I pull into the garage area behind my apartment, get my bike out, and bring it upstairs. I come back downstairs and sit on the last step. Can’t sit still. One of these days, my confrontational nature is going to get me killed. I need to call someone and tell them what happened. My phone rings. A (213) area code. I don’t recognize the number. Is it the thief? That’s not possible.
“Los Angeles Police Department, is this Nick?” a female officer asks.
“We have officers at the corner of La Brea and Adams. Where are you?”
“Can you describe the gun?”
“What? I never said anything about a gun.” Did someone report the baseball bat as a gun?
“Ahhh, well, there was a report of a robbery,” the female officer says, unsure.
“Yeah, but there wasn’t any gun.”
“Oh,” she says, conscious of the difference in severity, “Do you want to make a police report?”
“No, I’m good. I got my bike back.”
“Okay, thanks. Have a good night, sir.”

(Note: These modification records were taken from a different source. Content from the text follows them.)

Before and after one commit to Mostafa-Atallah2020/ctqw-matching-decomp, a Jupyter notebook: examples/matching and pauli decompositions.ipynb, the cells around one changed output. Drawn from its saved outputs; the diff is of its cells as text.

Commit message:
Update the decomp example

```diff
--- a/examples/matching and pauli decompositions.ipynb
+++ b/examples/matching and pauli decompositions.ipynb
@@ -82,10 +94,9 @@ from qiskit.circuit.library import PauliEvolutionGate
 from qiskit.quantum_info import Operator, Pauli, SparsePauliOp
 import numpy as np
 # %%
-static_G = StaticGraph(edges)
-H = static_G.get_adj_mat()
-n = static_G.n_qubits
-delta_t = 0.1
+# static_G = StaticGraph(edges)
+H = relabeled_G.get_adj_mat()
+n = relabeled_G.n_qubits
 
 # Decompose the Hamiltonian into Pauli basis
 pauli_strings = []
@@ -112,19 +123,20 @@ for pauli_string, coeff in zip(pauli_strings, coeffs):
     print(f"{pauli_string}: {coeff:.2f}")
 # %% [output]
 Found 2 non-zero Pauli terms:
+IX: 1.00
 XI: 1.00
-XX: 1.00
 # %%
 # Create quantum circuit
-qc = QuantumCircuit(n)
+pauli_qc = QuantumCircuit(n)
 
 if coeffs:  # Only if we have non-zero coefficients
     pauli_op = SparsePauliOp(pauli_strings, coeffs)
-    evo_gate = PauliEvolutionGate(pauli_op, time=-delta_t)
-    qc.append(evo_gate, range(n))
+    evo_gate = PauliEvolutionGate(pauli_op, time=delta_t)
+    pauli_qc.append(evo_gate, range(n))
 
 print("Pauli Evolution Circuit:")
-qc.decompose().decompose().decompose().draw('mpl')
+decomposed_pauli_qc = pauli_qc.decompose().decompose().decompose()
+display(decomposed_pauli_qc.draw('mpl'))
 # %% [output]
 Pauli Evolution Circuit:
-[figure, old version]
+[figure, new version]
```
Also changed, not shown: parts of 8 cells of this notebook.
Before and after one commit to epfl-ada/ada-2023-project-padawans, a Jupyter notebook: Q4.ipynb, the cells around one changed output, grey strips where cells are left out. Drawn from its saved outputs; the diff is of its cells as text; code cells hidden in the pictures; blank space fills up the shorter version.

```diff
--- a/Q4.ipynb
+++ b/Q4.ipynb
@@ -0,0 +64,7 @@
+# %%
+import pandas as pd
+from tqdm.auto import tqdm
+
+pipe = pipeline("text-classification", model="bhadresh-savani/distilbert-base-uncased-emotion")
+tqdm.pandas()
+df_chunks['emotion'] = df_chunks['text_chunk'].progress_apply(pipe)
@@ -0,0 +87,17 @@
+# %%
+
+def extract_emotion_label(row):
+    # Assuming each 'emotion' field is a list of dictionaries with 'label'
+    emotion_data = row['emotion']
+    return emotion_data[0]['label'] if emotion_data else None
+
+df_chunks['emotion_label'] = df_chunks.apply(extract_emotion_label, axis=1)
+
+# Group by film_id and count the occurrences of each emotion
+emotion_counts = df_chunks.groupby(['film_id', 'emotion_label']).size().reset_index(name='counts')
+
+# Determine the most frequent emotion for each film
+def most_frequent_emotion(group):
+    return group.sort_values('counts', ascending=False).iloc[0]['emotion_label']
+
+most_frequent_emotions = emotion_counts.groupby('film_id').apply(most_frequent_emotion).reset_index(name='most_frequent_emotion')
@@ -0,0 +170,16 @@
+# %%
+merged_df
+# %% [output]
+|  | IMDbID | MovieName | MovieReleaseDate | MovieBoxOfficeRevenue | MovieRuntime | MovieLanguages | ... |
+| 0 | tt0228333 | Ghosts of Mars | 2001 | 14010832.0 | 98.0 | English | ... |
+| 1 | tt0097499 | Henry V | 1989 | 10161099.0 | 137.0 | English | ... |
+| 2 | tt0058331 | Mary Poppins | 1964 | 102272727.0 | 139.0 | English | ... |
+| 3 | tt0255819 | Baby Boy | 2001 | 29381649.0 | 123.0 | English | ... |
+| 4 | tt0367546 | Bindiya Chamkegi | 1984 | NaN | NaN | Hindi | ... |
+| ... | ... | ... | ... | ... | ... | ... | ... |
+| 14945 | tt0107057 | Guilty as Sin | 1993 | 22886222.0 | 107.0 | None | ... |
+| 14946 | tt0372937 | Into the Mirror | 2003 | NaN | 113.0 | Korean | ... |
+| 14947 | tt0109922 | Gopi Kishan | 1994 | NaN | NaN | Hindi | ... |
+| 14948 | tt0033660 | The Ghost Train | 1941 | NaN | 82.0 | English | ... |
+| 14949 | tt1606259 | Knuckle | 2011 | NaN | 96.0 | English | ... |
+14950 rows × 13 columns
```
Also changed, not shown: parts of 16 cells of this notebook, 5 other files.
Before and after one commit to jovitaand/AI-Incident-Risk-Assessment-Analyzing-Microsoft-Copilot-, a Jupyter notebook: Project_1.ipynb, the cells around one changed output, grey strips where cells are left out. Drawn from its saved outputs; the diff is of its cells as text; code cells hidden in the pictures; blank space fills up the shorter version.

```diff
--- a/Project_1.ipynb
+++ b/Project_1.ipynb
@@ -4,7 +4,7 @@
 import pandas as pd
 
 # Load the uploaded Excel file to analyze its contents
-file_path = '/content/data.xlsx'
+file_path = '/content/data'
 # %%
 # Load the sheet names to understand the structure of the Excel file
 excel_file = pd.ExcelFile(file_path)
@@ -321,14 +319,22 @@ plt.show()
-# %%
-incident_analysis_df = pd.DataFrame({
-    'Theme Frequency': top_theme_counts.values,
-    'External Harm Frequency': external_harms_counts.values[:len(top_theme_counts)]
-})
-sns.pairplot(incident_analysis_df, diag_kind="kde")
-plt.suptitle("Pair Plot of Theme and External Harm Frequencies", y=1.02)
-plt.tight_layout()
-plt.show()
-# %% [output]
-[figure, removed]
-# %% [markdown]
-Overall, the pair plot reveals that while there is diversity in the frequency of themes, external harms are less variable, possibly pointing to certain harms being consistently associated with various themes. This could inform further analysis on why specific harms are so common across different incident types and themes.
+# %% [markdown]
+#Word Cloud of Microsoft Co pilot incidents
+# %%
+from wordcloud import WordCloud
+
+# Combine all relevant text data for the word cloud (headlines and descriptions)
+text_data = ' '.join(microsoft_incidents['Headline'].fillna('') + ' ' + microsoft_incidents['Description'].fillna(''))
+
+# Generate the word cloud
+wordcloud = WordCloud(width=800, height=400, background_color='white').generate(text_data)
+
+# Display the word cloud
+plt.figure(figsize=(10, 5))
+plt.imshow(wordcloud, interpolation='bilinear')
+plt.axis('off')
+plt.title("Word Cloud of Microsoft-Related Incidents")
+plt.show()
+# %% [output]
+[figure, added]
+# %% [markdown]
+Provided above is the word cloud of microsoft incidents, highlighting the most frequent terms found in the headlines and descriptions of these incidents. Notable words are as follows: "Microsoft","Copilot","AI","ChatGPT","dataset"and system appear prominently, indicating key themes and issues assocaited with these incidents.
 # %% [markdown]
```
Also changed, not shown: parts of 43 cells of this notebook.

This whole situation could’ve ended much differently. I was in Minnesota this summer when George Floyd got murdered. We all witnessed a worst-case scenario. What if the cops would’ve arrived when I was chasing the guy around my car? I had a weapon. I could’ve got shot. He could’ve got shot. Did I do the right thing? The people at the intersection probably thought I was the one stealing his bike. I can’t believe this got so out of hand. I don’t feel strong. I feel weak. All I want to do is punch the dash of my car till my hand bleeds. The same week I watched Minneapolis burn, the relationship with my fiancée fell apart. My whole life felt like it was on fire. I’m tired of things not working out. I’m tired of being tired.
My stomach creaks. I get in my car and drive back to the Subway. Without my hoodie, I walk in wearing a blue medical mask. My hair is wild from the chaos of the night and the months of pandemic growth. It’s only been an hour since I bolted out of here, but the kid behind the counter doesn’t seem to recognize me.
“How’s your day going?” he asks.
How’s my day going? “It’s not going great, man. I just had my bike stolen.”
“Oh,” he says, oblivious to humanity itself.
Back at my apartment, I eat my tomato basil chicken wrap in my tub full of bubbles. My mom texts: You up? I call her, and I tell the whole story. She can’t believe it. “Son, I’m proud of you for getting your bike back. Most people wouldn’t have even tried.” That’s wild. A million emotions swirl inside of me, but pride is not one of them.
The next day I have a cough. The day after that, I drive to Dodgers Stadium and wait in a two-hour line to take my first COVID test in my car. A few days later, the test comes back positive. I won’t be able to fly home for Christmas. If I’m lucky, this will be the last thing 2020 takes from me.